Kellogg: Growth Slows But Outlook Looks Great

Kellogg

Source: Kellogg Co.

Kellogg Co. (NYSE:K) opened trading on Monday at $62.29 per share and climbed as much as 3.8 percent higher in early trading after reporting favorable third-quarter results. The food-products company reported that net sales remained effectively flat at $3.71 billion, in line with analyst expectations. Earnings increased by 1 cent to 90 cents per diluted share, beating the mean analyst estimate of 89 cents.

Most of the interesting action with Kellogg’s this quarter was at the bottom line, but it’s worth taking stock of what’s going on at the top line briefly. Kellogg’s net sales for the quarter were effectively flat on the year, edging down fractionally, but are up about 6.2 percent this year to date.

The obvious question is this: Where is the growth coming from? An important part of the answer is not from the U.S. Morning Foods segment, which is now the company’s second largest reporting revenue segment. Sales in the segment decreased fractionally on the year to $2.66 billion, down from $2.69 billion. U.S. Morning Foods sales now account for about 23.5 percent of total sales, down from about 25.3 percent a year ago. Meanwhile, U.S. Snacks sales have increased from $2.54 billion to $2.7 billion and now account for about 23.9 percent of total sales.

Kellogg3

Source: Kellogg Co.

Sales also grew rapidly in Europe relative to other segments, increasing about 16.7 percent from $1.8 billion to $2.1 billion. The moral of the story? There’s a lot to read into about Kellogg’s company strategy, and it is important to remember that its flagship U.S. Morning Foods segment, while solid, is not really a growth driver. Look for top-line growth in emerging markets including Europe, based off the year-to-date numbers, and snacks.

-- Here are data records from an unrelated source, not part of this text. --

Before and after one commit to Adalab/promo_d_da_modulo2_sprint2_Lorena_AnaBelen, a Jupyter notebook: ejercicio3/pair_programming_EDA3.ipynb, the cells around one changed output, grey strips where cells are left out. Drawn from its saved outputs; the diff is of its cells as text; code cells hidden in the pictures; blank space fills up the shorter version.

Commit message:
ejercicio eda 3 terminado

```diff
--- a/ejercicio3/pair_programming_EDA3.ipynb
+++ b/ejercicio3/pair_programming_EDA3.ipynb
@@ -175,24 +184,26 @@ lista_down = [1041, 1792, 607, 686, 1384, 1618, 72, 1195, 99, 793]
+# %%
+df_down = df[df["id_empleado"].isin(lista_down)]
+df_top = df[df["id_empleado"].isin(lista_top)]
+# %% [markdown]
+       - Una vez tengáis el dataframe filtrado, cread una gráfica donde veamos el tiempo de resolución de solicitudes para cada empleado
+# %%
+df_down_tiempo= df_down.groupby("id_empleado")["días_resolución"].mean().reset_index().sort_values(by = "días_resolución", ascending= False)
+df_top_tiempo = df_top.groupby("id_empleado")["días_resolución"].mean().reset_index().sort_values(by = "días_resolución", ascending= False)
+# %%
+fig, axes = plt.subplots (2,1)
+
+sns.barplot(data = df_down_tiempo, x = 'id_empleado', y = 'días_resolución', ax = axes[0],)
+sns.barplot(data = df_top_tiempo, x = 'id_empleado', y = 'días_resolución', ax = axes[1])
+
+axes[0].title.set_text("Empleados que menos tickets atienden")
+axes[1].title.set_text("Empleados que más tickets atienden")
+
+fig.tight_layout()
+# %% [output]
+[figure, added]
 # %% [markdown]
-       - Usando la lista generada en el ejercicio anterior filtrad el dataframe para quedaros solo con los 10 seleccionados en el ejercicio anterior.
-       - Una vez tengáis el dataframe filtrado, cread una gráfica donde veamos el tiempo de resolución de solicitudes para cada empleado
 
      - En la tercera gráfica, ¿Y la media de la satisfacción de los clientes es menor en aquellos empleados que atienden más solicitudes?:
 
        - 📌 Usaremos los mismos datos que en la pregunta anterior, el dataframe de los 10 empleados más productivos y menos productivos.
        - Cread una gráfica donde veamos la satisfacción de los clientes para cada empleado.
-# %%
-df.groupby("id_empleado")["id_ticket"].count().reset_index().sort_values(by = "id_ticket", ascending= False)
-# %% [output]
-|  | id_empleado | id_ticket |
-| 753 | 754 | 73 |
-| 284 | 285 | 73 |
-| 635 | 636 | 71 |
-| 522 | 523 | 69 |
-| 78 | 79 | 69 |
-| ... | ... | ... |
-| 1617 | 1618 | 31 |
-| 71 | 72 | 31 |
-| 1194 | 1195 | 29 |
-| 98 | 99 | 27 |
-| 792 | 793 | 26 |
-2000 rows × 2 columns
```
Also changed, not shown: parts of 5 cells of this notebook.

With this in mind, third-quarter earnings included a charge of about 2 cents per share related to the integration of Pringles, which Kellogg bought from Procter & Gamble (NYSE:PG) for about $2.7 billion. The acquisition is the flagship piece of the second item in Kellogg’s company strategy outlined above: Become a global snacks player. With Pringles in hand, Kellogg is competing in the savory snacks big leagues with players like PepsiCo (NYSE:PEP). With its flagship cereal business strong but relatively low growth, look for growth in the snacks segment down the line.

Operating profit within the U.S. Morning Snacks segment increased 2.1 percent to $475 million, about 30 percent of the total. U.S. snacks operating profit actually decreased 5.5 percent to $341 million, about 21.6 percent of the total, despite the revenue uptick.

Looking ahead, Kellogg provided pretty favorable guidance for 2013. Full-year net sales are expected to increase between 4-5 percent, indicating a slight slowdown from the current growth rate. Comparable earnings (including forex but excluding costs related to Pringles integration and Project K) are expected at the low end of a range between $3.75 and $3.84 per share, which is in line with current analyst estimates and represents growth of about 4.4 percent. Cash flow, unchanged from previous guidance, is expected in a range between $1.1 billion and $1.2 billion.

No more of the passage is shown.